Senior Charge Nurse
Despite training in the Borders, I qualified in Newcastle and had my first post in an acute neurology setting there. After a year I moved back to the Borders where a community hospital post became available – I thought, let’s give it a shot and I loved it so much I have never really left. Coming back to the Borders and back to community nursing felt like a homecoming. I did have a 2-year gap working as a community nurse in a health centre as I love looking after older people and hearing their stories and experiences. It is a privilege to be afforded the extra time to get to know people and their families. You are never just managing an illness; you are managing the impact of an illness on people’s lives.
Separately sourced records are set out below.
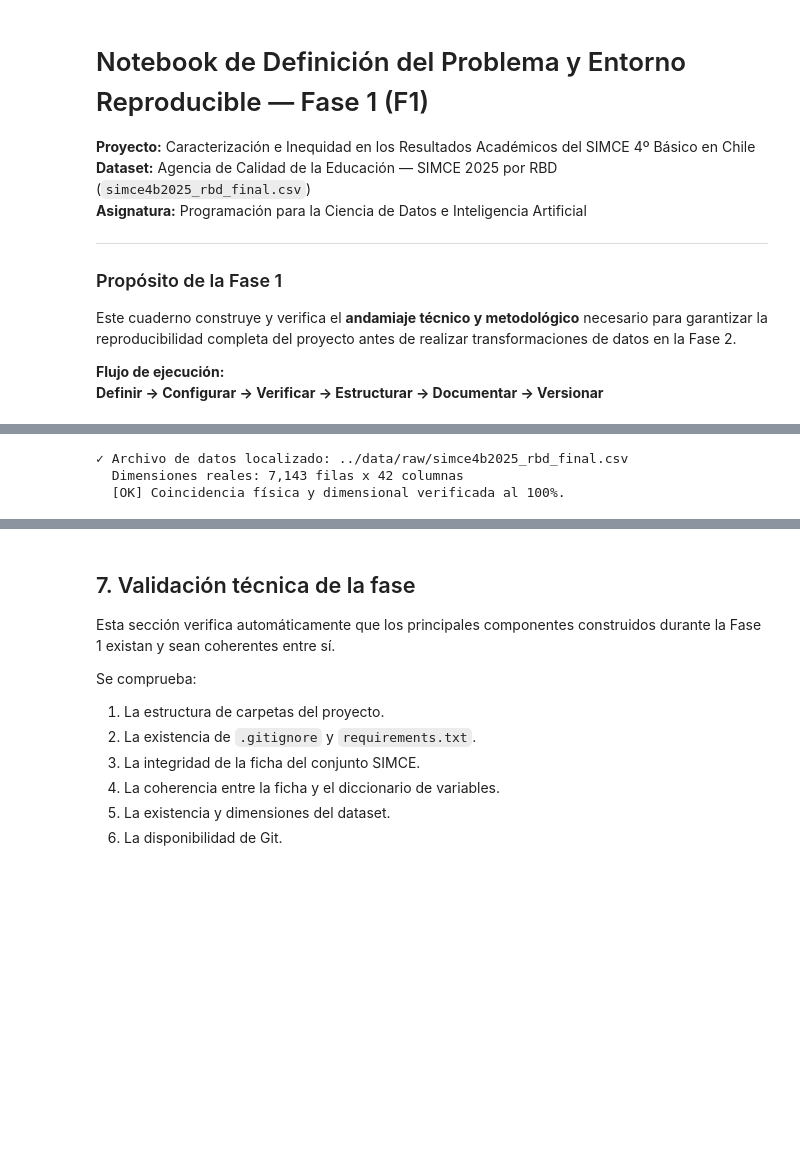
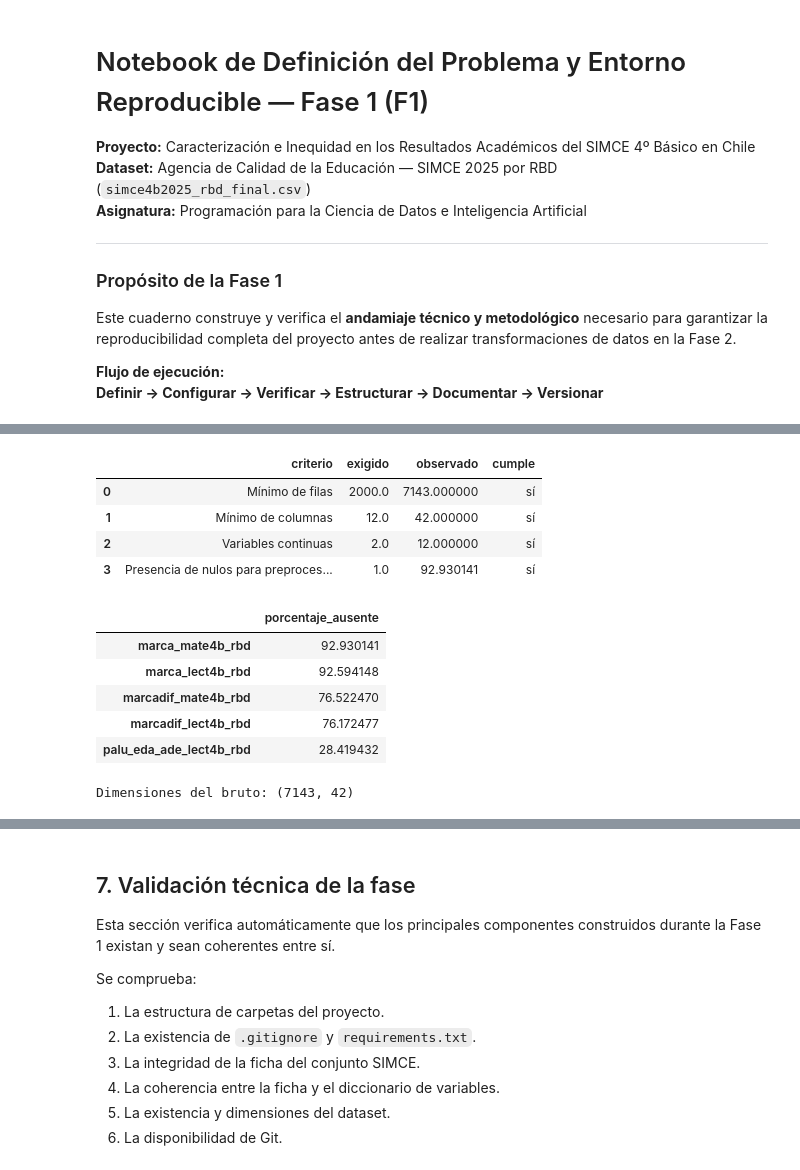
Before and after one commit to jorge170102/f1_s01_evaluacion_entregable_grupo7, a Jupyter notebook: F1/F1_Definicion.ipynb, the cells around one changed output, grey strips where cells are left out. Cells and saved outputs as stored; diff of their text form; code cells hidden in the pictures; blank space fills up the shorter version.

```diff
--- a/F1/F1_Definicion.ipynb
+++ b/F1/F1_Definicion.ipynb
@@ -431,19 +466,34 @@ display(diccionario.head(10))
 | 9 | cod_deprov_rbd | nominal | Código departamento provincial |
 # %%
 ARCHIVO_RAW = DIR_RAW / "simce4b2025_rbd_final.csv"
-
-if ARCHIVO_RAW.exists():
-    df_verif = pd.read_csv(ARCHIVO_RAW, sep=";", encoding="latin-1")
-    print("✓ Archivo de datos localizado:", ARCHIVO_RAW.as_posix())
-    print(f"  Dimensiones reales: {df_verif.shape[0]:,} filas x {df_verif.shape[1]} columnas")
-    assert df_verif.shape == (FICHA["filas"], FICHA["columnas"]), "Las dimensiones difieren de la ficha."
-    print("  [OK] Coincidencia física y dimensional verificada al 100%.")
-else:
-    print(f"[PENDIENTE] Mueva el archivo 'simce4b2025_rbd_final.csv' a la carpeta: {DIR_RAW.as_posix()}")
+df_verif = pd.read_csv(ARCHIVO_RAW, sep=";", encoding="cp1252")
+assert set(df_verif.columns) == set(diccionario["variable"]), "Revisar cobertura del diccionario."
+# Calculamos la ficha para evitar cifras desactualizadas al reemplazar el archivo.
+nulos = df_verif.isna().mean().mul(100)
+FICHA.update({
+    "filas": len(df_verif), "columnas": len(df_verif.columns),
+    "tamano_mb": round(ARCHIVO_RAW.stat().st_size / 1024**2, 2),
+    "roles": diccionario["rol_analitico"].value_counts().to_dict(),
+    "pct_nulos_max_variable": float(nulos.max()),
+    "pct_nulos_min_no_cero": float(nulos[nulos.gt(0)].min()),
+})
+evaluacion_df = evaluar_criterios(FICHA)
+display(evaluacion_df)
+display(nulos.sort_values(ascending=False).head().rename("porcentaje_ausente").to_frame())
+print("Dimensiones del bruto:", df_verif.shape)
 # %% [output]
+|  | criterio | exigido | observado | cumple |
+| 0 | Mínimo de filas | 2000.0 | 7143.000000 | sí |
+| 1 | Mínimo de columnas | 12.0 | 42.000000 | sí |
+| 2 | Variables continuas | 2.0 | 12.000000 | sí |
+| 3 | Presencia de nulos para preproces... | 1.0 | 92.930141 | sí |
+|  | porcentaje_ausente |
+| marca_mate4b_rbd | 92.930141 |
+| marca_lect4b_rbd | 92.594148 |
+| marcadif_mate4b_rbd | 76.522470 |
+| marcadif_lect4b_rbd | 76.172477 |
+| palu_eda_ade_lect4b_rbd | 28.419432 |
-✓ Archivo de datos localizado: ../data/raw/simce4b2025_rbd_final.csv
-  Dimensiones reales: 7,143 filas x 42 columnas
-  [OK] Coincidencia física y dimensional verificada al 100%.
+Dimensiones del bruto: (7143, 42)
 # %%
 def git(*args):
     """Ejecuta un comando de git en el sistema."""
```
Also changed, not shown: parts of 12 cells of this notebook, 13 other files.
My current role is as a leader. I oversee the day to day running of the community hospital. I bring to the team my expert clinical knowledge of a range of mental health conditions in older people, for example identifying delirium and dementia, and I work closely with other teams to remain on top of the new guidance. A large part of my job is to oversee care plans and the journey to returning home or to a care home. This requires adept communication skills. I recently finished the graduate certificate in palliative care at Queen Margaret University and really developed my skills in enabling difficult conversations to happen well. This is so important when it comes to managing expectations of patients, and families, as well as handling complex situations with colleagues. I can be discussing anything from organising the right care for someone whose condition is deteriorating, to supporting staff after an incident.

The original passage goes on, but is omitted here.